### Work required
Look through the data for the string "rows". Copy every line where it is found.

--------------------------------

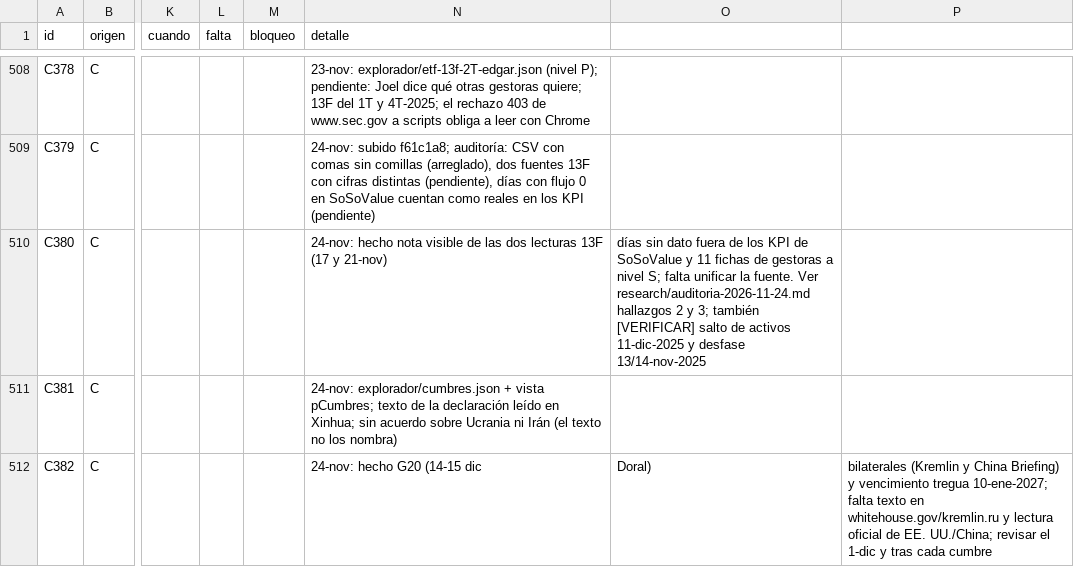
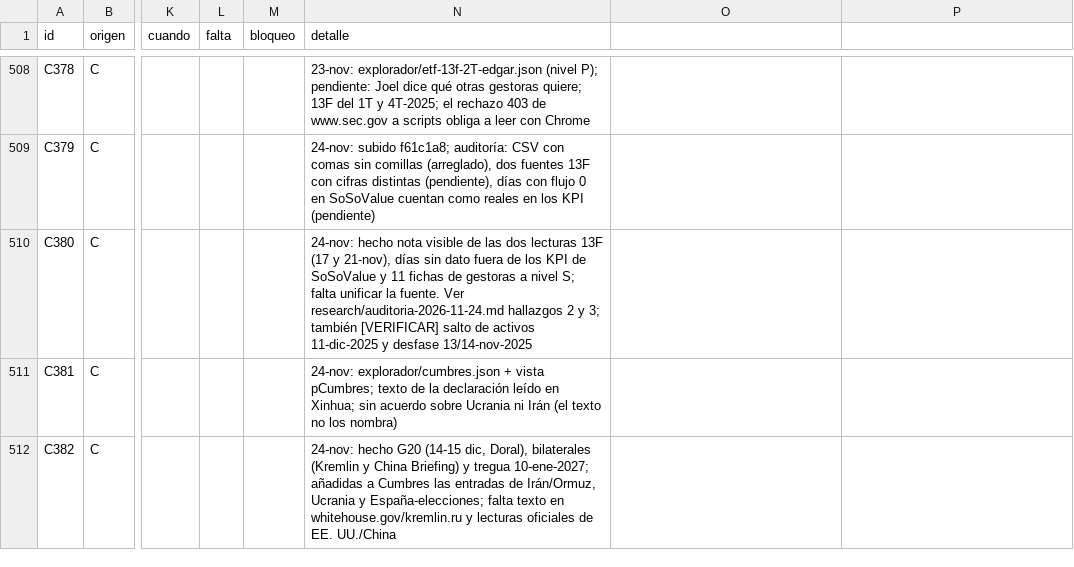
Before and after one commit to joeldragonball-jpg/requirements.txt, a CSV file: research/tareas.csv, drawn as a sheet; only a part is shown, gaps mark what is left out; the diff covers the shown part only; the diff names each change by its address in the sheet, - before the commit and + after, or states it on an @@ line.

```diff
--- a/research/tareas.csv
+++ b/research/tareas.csv
-N510 (detalle): …(17 y 21-nov)
+N510 (detalle): …(17 y 21-nov), días sin dato fuera de los KPI de SoSoValue y 11 fichas de gestoras a nivel S; falta unificar la fuente. Ver research/auditoria-2026-11-24.md hallazgos 2 y 3; también [VERIFICAR] salto de activos 11-dic-2025 y desfase 13/14-nov-2025
-O510: días sin dato fuera de los KPI de SoSoValue y 11 fichas de gestoras a nivel S; falta unificar la fuente. Ver research/auditoria-2026-11-24.md hallazgos 2 y 3; también [VERIFICAR] salto de activos 11-dic-2025 y desfase 13/14-nov-2025
+O510: (empty)
-N512 (detalle): …G20 (14-15 dic
+N512 (detalle): …G20 (14-15 dic, Doral), bilaterales (Kremlin y China Briefing) y tregua 10-ene-2027; añadidas a Cumbres las entradas de Irán/Ormuz, Ucrania y España-elecciones; falta texto en whitehouse.gov/kremlin.ru y lecturas oficiales de EE. UU./China
-O512: Doral)
+O512: (empty)
-P512: bilaterales (Kremlin y China Briefing) y vencimiento tregua 10-ene-2027; falta texto en whitehouse.gov/kremlin.ru y lectura oficial de EE. UU./China; revisar el 1-dic y tras cada cumbre
+P512: (empty)
```
Also changed, not shown: 2 added rows elsewhere in this file, 10 other files.
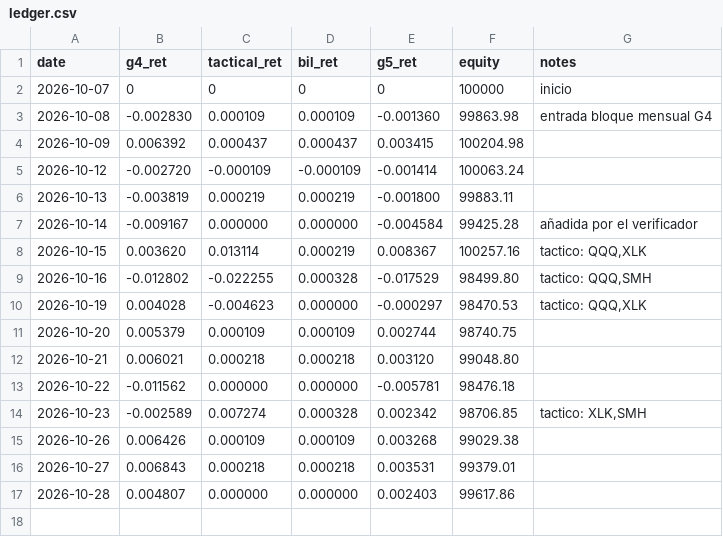
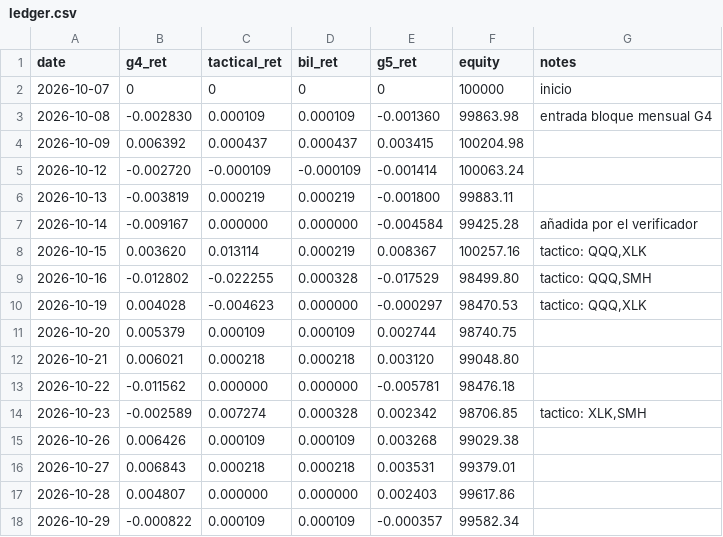
Before and after one commit to isaacbent/g5-paper-trading, a CSV file: results/ledger.csv, drawn as a sheet; the diff names each change by its address in the sheet, - before the commit and + after, or states it on an @@ line.

```diff
--- a/results/ledger.csv
+++ b/results/ledger.csv
+row 18: 2026-10-29 | -0.000822 | 0.000109 | 0.000109 | -0.000357 | 99582.34
```
Also changed, not shown: g3vt/exposure.csv, p/p2/ledger.csv, 27 other files.
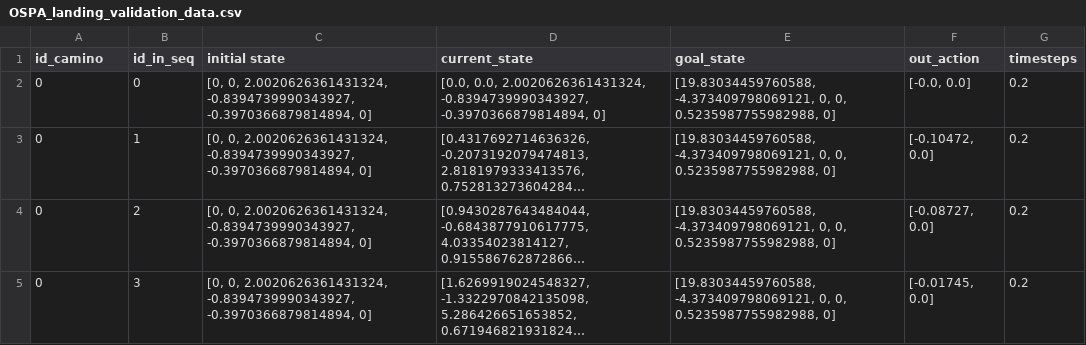
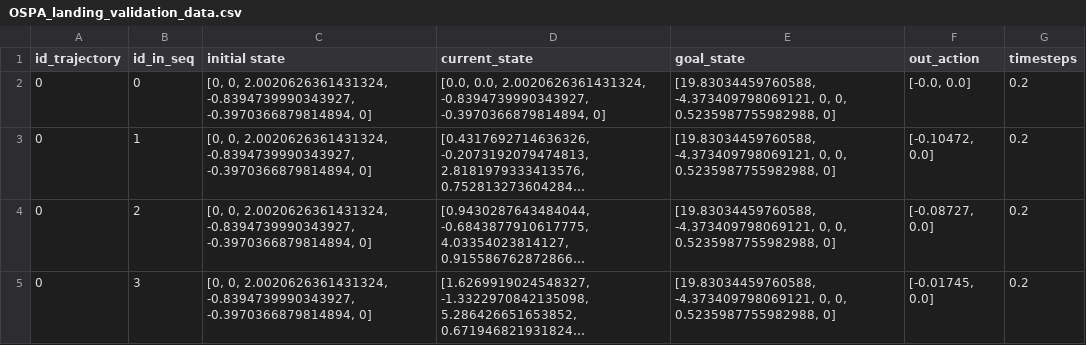
Before and after one commit to ml-planning-ornithopter/ospa_dataset, a CSV file: OSPA_landing_validation_data.csv, drawn as a sheet; only a part is shown; long unchanged cells end in ….

Commit message:
modifying datasets

```diff
--- a/OSPA_landing_validation_data.csv
+++ b/OSPA_landing_validation_data.csv
@@ -1,2 +1,2 @@
-id_camino,id_in_seq,initial state,current_state,goal_state,out_action,timesteps
+id_trajectory,id_in_seq,initial state,current_state,goal_state,out_action,timesteps
 0,0,"[0, 0, 2.0020626361431324, -0.8394739990343927, -0.3970366879814894, 0]","[0.0, 0.0, 2.0020626361431324, -0.8394739990343927, -0.3970366879814894, 0]","[19.83034459760588, -4.373409798069121, 0, 0, 0.5235987755982988, 0]","[-0.0, 0.0]",0.2
```
Also changed, not shown: OSPA_medium-range_training_data.csv, 1 other file.
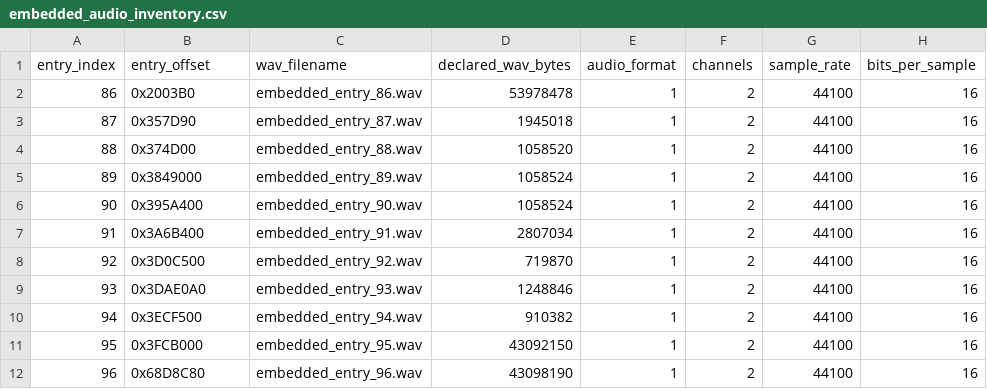
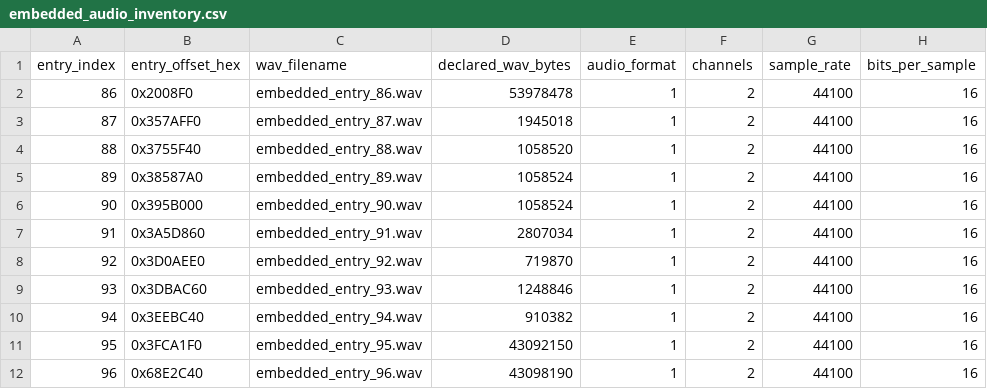
Before and after one commit to Ksvetikas/StrikeMultiPadEditor, a CSV file: analysis/Backup005/embedded_audio_inventory.csv, drawn as a sheet.

Commit message:
Correct embedded WAV entry offsets

```diff
--- a/analysis/Backup005/embedded_audio_inventory.csv
+++ b/analysis/Backup005/embedded_audio_inventory.csv
@@ -1,12 +1,12 @@
-entry_index,entry_offset,wav_filename,declared_wav_bytes,audio_format,channels,sample_rate,bits_per_sample
-86,0x2003B0,embedded_entry_86.wav,53978478,1,2,44100,16
-87,0x357D90,embedded_entry_87.wav,1945018,1,2,44100,16
-88,0x374D00,embedded_entry_88.wav,1058520,1,2,44100,16
-89,0x3849000,embedded_entry_89.wav,1058524,1,2,44100,16
-90,0x395A400,embedded_entry_90.wav,1058524,1,2,44100,16
-91,0x3A6B400,embedded_entry_91.wav,2807034,1,2,44100,16
-92,0x3D0C500,embedded_entry_92.wav,719870,1,2,44100,16
-93,0x3DAE0A0,embedded_entry_93.wav,1248846,1,2,44100,16
-94,0x3ECF500,embedded_entry_94.wav,910382,1,2,44100,16
-95,0x3FCB000,embedded_entry_95.wav,43092150,1,2,44100,16
-96,0x68D8C80,embedded_entry_96.wav,43098190,1,2,44100,16
+entry_index,entry_offset_hex,wav_filename,declared_wav_bytes,audio_format,channels,sample_rate,bits_per_sample
+86,0x2008F0,embedded_entry_86.wav,53978478,1,2,44100,16
+87,0x357AFF0,embedded_entry_87.wav,1945018,1,2,44100,16
+88,0x3755F40,embedded_entry_88.wav,1058520,1,2,44100,16
+89,0x38587A0,embedded_entry_89.wav,1058524,1,2,44100,16
+90,0x395B000,embedded_entry_90.wav,1058524,1,2,44100,16
+91,0x3A5D860,embedded_entry_91.wav,2807034,1,2,44100,16
+92,0x3D0AEE0,embedded_entry_92.wav,719870,1,2,44100,16
+93,0x3DBAC60,embedded_entry_93.wav,1248846,1,2,44100,16
+94,0x3EEBC40,embedded_entry_94.wav,910382,1,2,44100,16
+95,0x3FCA1F0,embedded_entry_95.wav,43092150,1,2,44100,16
+96,0x68E2C40,embedded_entry_96.wav,43098190,1,2,44100,16
```
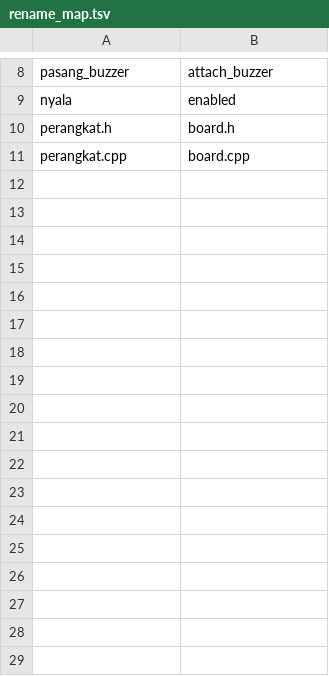
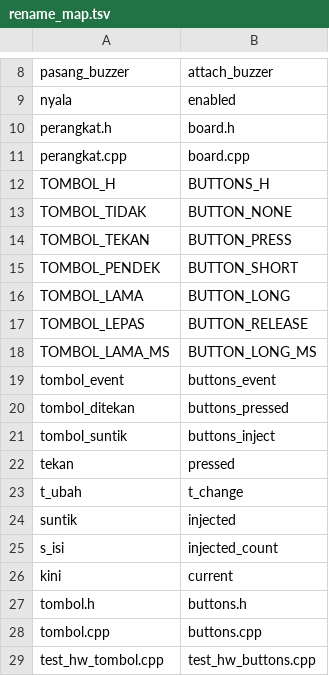
Before and after one commit to mrrizaldi/projek-akhir, a TSV file: scripts/rename_map.tsv, drawn as a sheet; only a part is shown, gaps mark what is left out.

```diff
--- a/scripts/rename_map.tsv
+++ b/scripts/rename_map.tsv
@@ -11 +11,19 @@ perangkat.h	board.h
 perangkat.cpp	board.cpp
+TOMBOL_H	BUTTONS_H
+TOMBOL_TIDAK	BUTTON_NONE
+TOMBOL_TEKAN	BUTTON_PRESS
+TOMBOL_PENDEK	BUTTON_SHORT
+TOMBOL_LAMA	BUTTON_LONG
+TOMBOL_LEPAS	BUTTON_RELEASE
+TOMBOL_LAMA_MS	BUTTON_LONG_MS
+tombol_event	buttons_event
+tombol_ditekan	buttons_pressed
+tombol_suntik	buttons_inject
+tekan	pressed
+t_ubah	t_change
+suntik	injected
+s_isi	injected_count
+kini	current
+tombol.h	buttons.h
+tombol.cpp	buttons.cpp
+test_hw_tombol.cpp	test_hw_buttons.cpp
```
Also changed, not shown: 16 other files.
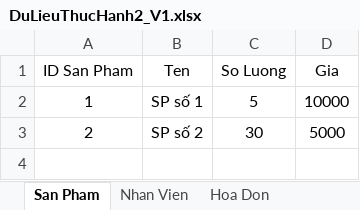
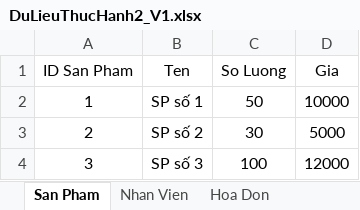
Before and after one commit to dmmaothatday/python-pandas, an Excel workbook: DuLieuThucHanh2_V1.xlsx, sheet San Pham, drawn as a sheet; values as stored, in another font and other column widths than the file's, no borders; the diff names each change by its address in the sheet, - before the commit and + after, or states it on an @@ line.

```diff
--- a/DuLieuThucHanh2_V1.xlsx (sheet San Pham)
+++ b/DuLieuThucHanh2_V1.xlsx (sheet San Pham)
-C2 (So Luong): 5
+C2 (So Luong): 50
+row 4: 3 | SP số 3 | 100 | 12000
```
Also changed, not shown: sheet Thong Tin Hoa Don, sheet Hoa Don, 1 other file.
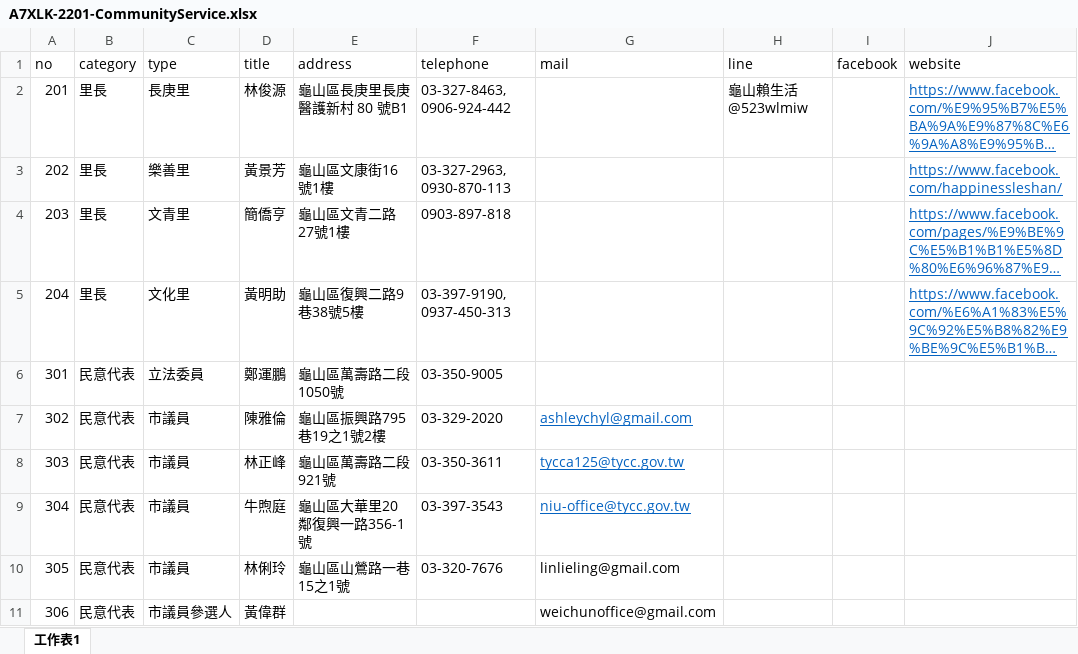
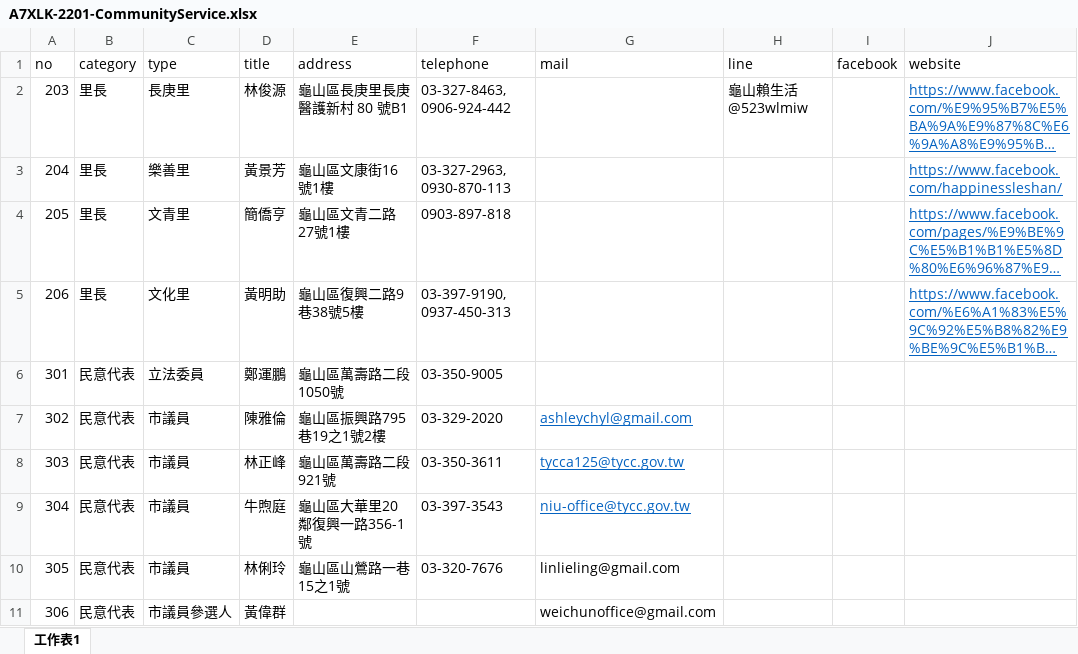
Before and after one commit to TCWang/A7Xinlinkou, an Excel workbook: db/A7XLK-2201-CommunityService.xlsx, sheet 工作表1, drawn as a sheet; only a part is shown; long unchanged cells end in …; values as stored, in another font and other column widths than the file's, no borders; the diff names each change by its address in the sheet, - before the commit and + after, or states it on an @@ line.

```diff
--- a/db/A7XLK-2201-CommunityService.xlsx (sheet 工作表1)
+++ b/db/A7XLK-2201-CommunityService.xlsx (sheet 工作表1)
-A2 (no): 201
+A2 (no): 203
-A3 (no): 202
+A3 (no): 204
-A4 (no): 203
+A4 (no): 205
-A5 (no): 204
+A5 (no): 206
```
Also changed, not shown: 2 other files.
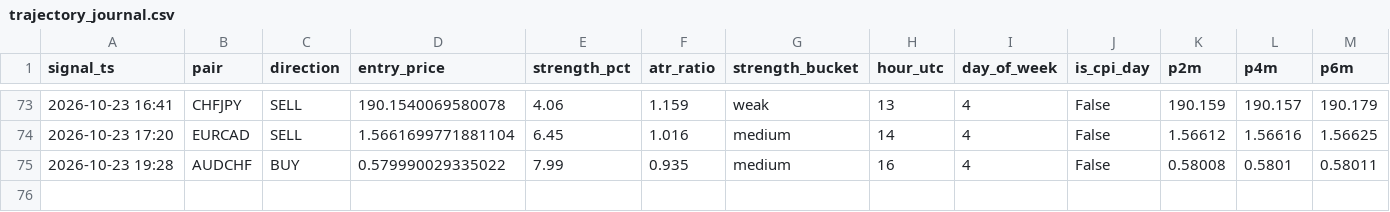
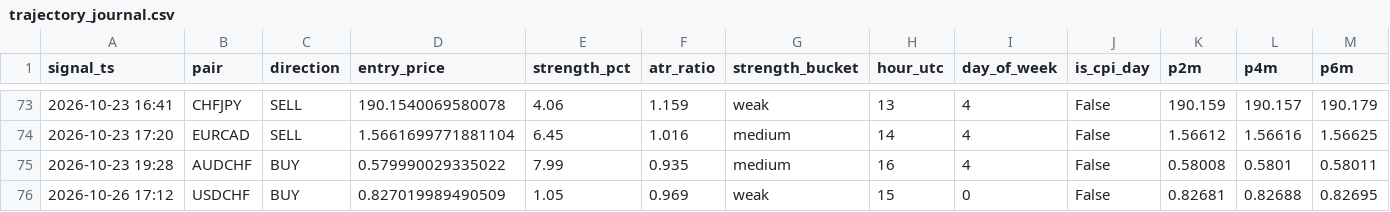
Before and after one commit to torium-art/forex-signal-bot, a CSV file: trajectory_journal.csv, drawn as a sheet; only a part is shown, gaps mark what is left out; rows hold the shown columns only; the diff names each change by its address in the sheet, - before the commit and + after, or states it on an @@ line.

```diff
--- a/trajectory_journal.csv
+++ b/trajectory_journal.csv
+row 76: 2026-10-26 17:12 | USDCHF | BUY | 0.827019989490509 | 1.05 | 0.969 | weak | 15 | 0 | False | 0.82681 | 0.82688 | 0.82695
```
Also changed, not shown: outcomes_journal.csv, signals_journal.csv, 1 other file.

--------------------------------

### Reply to the task
Also changed, not shown: 2 added rows elsewhere in this file, 10 other files.
Before and after one commit to torium-art/forex-signal-bot, a CSV file: trajectory_journal.csv, drawn as a sheet; only a part is shown, gaps mark what is left out; rows hold the shown columns only; the diff names each change by its address in the sheet, - before the commit and + after, or states it on an @@ line.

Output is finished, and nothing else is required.